Contemporary Examples
Historical Examples
  • He had given shape and permanence to his native language by his Dictionary.

    Biographical Stories Nathaniel Hawthorne
  • The permanence of industry in any state must be proportioned to the certainty of its reward.

  • For the assertion of the permanence of good is only based on the assumption of its objective character.

    Gorgias Plato
  • Any distrust of the permanence of laws, would paralyze the faculties of man.

    Nature Ralph Waldo Emerson
  • Their permanence is sacredly respected, and his faith therein is perfect.

    Nature Ralph Waldo Emerson
British Dictionary definitions for permanence

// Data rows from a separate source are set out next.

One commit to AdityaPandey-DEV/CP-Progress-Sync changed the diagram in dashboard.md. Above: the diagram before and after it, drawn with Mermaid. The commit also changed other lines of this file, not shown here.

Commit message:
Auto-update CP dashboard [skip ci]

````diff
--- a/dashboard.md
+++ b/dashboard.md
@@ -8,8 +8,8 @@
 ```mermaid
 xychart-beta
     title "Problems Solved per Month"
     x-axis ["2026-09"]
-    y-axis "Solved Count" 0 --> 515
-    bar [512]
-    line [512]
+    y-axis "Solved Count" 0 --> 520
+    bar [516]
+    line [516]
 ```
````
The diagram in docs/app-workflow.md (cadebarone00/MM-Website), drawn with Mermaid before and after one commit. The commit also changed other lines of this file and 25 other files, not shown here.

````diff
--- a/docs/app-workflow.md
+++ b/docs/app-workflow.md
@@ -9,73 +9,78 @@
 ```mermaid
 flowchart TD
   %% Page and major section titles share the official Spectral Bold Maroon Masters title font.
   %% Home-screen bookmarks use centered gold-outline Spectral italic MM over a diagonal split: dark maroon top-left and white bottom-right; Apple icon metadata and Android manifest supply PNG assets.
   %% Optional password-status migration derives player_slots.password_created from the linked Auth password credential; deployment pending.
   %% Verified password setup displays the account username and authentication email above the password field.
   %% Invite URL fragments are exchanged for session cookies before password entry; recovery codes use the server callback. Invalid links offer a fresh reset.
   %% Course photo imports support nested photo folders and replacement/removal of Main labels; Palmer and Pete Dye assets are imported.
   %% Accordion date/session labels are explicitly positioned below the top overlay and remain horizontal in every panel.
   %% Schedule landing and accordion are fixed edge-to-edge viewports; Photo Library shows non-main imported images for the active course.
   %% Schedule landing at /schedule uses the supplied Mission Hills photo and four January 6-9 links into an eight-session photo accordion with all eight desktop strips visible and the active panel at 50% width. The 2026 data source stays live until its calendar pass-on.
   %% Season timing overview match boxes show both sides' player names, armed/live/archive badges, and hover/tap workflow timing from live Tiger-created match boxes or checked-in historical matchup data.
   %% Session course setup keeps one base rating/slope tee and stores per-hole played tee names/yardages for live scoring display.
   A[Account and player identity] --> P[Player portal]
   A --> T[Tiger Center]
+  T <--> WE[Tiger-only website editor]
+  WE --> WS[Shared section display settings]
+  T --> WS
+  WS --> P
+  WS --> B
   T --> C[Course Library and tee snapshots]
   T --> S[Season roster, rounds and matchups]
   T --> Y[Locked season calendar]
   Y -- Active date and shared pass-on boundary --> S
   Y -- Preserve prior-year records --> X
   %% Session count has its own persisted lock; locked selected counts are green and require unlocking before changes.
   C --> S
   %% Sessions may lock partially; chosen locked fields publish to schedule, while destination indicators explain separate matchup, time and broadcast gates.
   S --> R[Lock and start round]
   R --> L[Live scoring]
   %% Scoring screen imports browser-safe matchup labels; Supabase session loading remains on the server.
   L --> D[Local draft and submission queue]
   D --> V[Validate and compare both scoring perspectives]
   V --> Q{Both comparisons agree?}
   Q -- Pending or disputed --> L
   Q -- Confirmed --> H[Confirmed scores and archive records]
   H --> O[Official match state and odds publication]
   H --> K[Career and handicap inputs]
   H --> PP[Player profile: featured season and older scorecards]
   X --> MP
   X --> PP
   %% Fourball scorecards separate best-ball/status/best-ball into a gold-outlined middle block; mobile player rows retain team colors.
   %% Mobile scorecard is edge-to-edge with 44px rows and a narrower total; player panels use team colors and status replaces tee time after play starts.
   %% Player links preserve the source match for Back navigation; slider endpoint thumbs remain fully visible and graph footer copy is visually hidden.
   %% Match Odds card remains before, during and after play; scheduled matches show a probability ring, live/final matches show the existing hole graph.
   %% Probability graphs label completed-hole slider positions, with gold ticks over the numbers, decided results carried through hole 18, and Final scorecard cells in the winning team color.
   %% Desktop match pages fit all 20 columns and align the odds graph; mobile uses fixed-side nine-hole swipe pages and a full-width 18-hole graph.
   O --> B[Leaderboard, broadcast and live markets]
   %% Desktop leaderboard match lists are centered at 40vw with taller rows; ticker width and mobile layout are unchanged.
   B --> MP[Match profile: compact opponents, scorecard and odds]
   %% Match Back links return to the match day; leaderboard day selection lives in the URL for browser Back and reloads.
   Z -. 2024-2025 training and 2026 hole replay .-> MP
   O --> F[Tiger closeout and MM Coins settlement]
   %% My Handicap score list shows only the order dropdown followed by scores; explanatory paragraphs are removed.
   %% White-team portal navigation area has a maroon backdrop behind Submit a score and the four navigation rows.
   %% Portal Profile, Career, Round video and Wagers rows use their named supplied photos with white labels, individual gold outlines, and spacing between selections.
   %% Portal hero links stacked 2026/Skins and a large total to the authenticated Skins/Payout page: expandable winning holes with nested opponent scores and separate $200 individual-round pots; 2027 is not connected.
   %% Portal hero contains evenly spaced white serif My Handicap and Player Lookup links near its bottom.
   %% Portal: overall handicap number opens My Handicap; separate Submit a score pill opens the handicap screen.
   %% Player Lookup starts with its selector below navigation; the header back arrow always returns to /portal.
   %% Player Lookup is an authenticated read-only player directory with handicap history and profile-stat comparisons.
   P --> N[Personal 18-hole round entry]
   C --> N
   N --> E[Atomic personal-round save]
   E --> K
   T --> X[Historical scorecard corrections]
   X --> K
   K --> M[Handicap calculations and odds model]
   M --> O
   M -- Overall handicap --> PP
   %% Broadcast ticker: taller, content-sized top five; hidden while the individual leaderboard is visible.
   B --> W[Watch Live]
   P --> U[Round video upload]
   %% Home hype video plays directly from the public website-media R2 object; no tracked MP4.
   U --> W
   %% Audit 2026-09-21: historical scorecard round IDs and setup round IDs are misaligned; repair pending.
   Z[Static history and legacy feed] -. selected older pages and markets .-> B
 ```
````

the state or quality of being permanent
Collins English Dictionary - Complete & Unabridged 2012 Digital Edition
© William Collins Sons & Co. Ltd. 1979, 1986 © HarperCollins
Publishers 1998, 2000, 2003, 2005, 2006, 2007, 2009, 2012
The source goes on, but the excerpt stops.